◆ **PROBLEM TO SOLVE**
Go through the entries below. Copy each line in which "Also" appears.

◆ **MATERIAL FOR THE TASK**
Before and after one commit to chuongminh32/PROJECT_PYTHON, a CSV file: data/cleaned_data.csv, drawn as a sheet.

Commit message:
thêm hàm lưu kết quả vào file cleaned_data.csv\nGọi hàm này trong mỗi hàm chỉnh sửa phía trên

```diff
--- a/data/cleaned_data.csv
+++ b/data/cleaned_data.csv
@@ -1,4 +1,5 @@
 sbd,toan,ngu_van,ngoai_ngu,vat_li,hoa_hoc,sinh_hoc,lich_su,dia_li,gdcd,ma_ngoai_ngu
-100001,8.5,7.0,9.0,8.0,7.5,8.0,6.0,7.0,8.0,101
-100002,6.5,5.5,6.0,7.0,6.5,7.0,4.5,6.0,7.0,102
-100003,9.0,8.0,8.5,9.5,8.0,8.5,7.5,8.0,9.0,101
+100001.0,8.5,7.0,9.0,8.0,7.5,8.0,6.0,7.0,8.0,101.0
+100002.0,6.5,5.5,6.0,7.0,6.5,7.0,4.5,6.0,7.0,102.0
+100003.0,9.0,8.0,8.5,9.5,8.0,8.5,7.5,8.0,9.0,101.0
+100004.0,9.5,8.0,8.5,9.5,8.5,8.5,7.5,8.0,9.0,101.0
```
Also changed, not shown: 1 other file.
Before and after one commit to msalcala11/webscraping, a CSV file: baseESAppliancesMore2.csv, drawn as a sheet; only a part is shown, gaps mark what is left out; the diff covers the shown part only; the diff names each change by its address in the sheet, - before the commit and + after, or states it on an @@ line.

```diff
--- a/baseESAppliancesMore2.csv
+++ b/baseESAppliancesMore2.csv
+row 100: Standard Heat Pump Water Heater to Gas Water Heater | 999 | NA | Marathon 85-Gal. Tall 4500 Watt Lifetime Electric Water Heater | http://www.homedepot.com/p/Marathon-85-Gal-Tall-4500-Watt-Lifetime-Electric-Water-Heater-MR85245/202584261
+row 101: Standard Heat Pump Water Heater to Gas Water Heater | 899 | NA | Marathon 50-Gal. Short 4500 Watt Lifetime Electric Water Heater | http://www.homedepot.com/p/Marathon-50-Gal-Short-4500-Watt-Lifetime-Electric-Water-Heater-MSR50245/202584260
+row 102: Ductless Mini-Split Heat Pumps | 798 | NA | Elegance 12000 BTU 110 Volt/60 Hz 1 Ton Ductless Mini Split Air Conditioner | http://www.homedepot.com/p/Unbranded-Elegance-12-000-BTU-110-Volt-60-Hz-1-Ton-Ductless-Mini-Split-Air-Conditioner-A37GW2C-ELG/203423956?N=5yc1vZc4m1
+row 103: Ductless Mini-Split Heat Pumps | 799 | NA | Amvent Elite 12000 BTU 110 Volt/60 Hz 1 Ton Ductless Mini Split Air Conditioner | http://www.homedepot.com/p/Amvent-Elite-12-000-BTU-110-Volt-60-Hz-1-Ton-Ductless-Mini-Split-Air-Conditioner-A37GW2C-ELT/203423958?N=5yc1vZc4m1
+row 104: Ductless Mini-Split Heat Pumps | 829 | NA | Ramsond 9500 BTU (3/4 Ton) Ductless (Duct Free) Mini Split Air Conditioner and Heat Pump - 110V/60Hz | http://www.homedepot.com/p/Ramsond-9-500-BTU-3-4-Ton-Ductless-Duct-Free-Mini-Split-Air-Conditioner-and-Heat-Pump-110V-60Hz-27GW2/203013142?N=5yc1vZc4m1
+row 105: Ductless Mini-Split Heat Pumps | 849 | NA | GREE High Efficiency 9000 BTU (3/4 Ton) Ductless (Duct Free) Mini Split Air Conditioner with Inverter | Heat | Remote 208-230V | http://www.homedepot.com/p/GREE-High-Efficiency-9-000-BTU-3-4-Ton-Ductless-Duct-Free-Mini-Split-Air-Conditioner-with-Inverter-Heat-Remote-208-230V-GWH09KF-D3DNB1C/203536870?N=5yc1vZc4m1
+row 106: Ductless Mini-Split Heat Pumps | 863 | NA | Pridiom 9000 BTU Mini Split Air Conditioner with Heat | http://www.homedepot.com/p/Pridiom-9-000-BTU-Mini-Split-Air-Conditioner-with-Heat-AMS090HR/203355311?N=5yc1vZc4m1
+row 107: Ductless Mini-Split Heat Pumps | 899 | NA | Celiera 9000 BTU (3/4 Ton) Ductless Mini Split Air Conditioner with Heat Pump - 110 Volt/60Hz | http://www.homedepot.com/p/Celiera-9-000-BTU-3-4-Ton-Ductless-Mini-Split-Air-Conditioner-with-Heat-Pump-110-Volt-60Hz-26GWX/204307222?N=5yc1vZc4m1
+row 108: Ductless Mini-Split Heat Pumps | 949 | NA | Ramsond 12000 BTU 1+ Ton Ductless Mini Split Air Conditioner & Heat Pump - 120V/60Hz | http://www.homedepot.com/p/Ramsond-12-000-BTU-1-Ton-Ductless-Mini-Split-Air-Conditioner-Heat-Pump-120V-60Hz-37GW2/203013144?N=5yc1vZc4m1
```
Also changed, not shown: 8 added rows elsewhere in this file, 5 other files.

◆ **RESULT**
Also changed, not shown: 1 other file.
Also changed, not shown: 8 added rows elsewhere in this file, 5 other files.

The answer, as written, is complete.